1947-1960s Steinway increased piano production at both New York and Hamburg factories from 2,000 in 1947, to 4,000 pianos a year by the 1960s.

1972 The firm was sold to CBS.

1973 Prime Minister Edward Heath bought one with the £450 he had won in the Charlemagne Prize for leading Britain into the European Economic Community and put it in 10 Downing Street.

1985 CBS sold Steinway, along with Rodgers (classical organs) and Gemeinhardt (flutes and piccolos) to a group of investors, Steinway Musical Properties Inc

1988 Steinway and Sons made their 500,000th piano, making a milestone in the history of musical instruments. The piano was built by the Steinway factory in New York with some participation from the Hamburg Steinway factory. The 500,000th Steinway was designed by artist Wendell Castle and was named "The grand of the artists". All the 800-plus Steinway Artists signed the piano with their names, including Vladimir Horowitz and Elton John.

1995 Steinway Musical Properties, parent company of Steinway and Sons, merged with Selmer Industries, and formed Steinway Musical Instruments

1997-1999 The Steinway Musical Instruments company acquired the flute manufacturer Emerson in 1997, then piano keyboard maker Kluge in 1998, and the Steinway Hall in 1999.

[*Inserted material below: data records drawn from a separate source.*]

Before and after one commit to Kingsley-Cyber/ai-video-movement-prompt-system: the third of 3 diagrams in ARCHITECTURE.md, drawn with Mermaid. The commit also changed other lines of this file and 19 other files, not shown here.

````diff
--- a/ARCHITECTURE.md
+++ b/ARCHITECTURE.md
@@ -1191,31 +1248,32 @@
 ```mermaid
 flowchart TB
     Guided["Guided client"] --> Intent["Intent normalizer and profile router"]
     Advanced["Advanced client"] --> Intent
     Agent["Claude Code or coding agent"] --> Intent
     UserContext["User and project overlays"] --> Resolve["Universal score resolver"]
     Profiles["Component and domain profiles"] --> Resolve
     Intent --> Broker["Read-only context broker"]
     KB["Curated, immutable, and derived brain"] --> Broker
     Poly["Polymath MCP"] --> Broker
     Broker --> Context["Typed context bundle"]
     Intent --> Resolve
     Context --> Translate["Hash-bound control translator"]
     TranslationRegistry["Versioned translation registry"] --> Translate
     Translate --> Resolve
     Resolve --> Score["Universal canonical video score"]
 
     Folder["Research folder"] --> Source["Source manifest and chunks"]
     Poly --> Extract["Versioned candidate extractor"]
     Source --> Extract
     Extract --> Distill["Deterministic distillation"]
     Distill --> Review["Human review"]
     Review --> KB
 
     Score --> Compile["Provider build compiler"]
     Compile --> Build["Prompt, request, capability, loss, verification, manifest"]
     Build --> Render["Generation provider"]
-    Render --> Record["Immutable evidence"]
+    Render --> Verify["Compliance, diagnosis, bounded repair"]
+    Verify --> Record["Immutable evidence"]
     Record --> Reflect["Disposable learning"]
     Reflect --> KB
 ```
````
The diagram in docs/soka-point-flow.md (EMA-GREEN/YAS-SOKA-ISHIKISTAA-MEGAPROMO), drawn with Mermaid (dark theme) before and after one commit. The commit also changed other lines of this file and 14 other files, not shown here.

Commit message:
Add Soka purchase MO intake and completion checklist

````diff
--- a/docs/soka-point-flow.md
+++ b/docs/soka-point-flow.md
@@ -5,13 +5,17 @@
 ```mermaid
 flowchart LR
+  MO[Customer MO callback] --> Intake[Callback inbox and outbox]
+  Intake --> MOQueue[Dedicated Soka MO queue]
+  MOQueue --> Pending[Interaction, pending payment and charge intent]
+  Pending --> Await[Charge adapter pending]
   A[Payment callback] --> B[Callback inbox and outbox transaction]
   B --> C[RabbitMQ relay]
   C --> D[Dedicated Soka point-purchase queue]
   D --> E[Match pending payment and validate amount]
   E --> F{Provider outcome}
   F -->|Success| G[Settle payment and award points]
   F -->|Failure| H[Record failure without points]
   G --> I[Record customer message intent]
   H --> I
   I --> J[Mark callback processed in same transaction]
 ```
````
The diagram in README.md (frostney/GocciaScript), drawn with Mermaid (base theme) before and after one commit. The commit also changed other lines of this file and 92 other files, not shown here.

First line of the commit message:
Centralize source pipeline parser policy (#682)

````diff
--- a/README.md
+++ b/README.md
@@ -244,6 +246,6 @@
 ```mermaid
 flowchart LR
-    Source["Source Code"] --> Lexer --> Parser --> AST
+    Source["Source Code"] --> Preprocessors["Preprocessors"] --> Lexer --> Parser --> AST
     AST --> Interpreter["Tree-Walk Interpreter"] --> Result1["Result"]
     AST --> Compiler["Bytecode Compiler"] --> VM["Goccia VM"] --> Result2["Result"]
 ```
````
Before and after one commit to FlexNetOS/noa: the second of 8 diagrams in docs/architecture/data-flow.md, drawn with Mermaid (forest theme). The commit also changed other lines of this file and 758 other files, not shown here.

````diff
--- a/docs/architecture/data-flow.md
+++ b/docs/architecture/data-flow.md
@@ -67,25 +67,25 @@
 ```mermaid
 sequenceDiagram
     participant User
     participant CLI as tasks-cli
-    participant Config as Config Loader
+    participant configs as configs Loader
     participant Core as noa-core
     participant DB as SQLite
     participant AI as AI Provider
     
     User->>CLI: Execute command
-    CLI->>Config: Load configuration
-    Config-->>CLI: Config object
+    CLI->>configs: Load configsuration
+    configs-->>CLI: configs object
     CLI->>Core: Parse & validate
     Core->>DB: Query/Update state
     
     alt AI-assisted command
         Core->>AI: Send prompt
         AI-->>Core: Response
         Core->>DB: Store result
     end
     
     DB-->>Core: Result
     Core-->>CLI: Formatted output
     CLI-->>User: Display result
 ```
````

2000 Steinway had made its 550,000th piano.

2008 Until his death on 18 September 18 at the age of 93, Henry Z. Steinway, the great-grandson of the founder, still worked for the company and had put his signature on custom-made limited edition pianos. Today, the company makes 5,000 pianos for sale a year.

Sources of Information

  • [1] Wikipedia
  • Trademarked. A History of Well-Known Brands - from Aertex to Wright's Coal Tar by David Newton. Pub: Sutton Publishing 2008 ISBN 978-0-7509-4590-5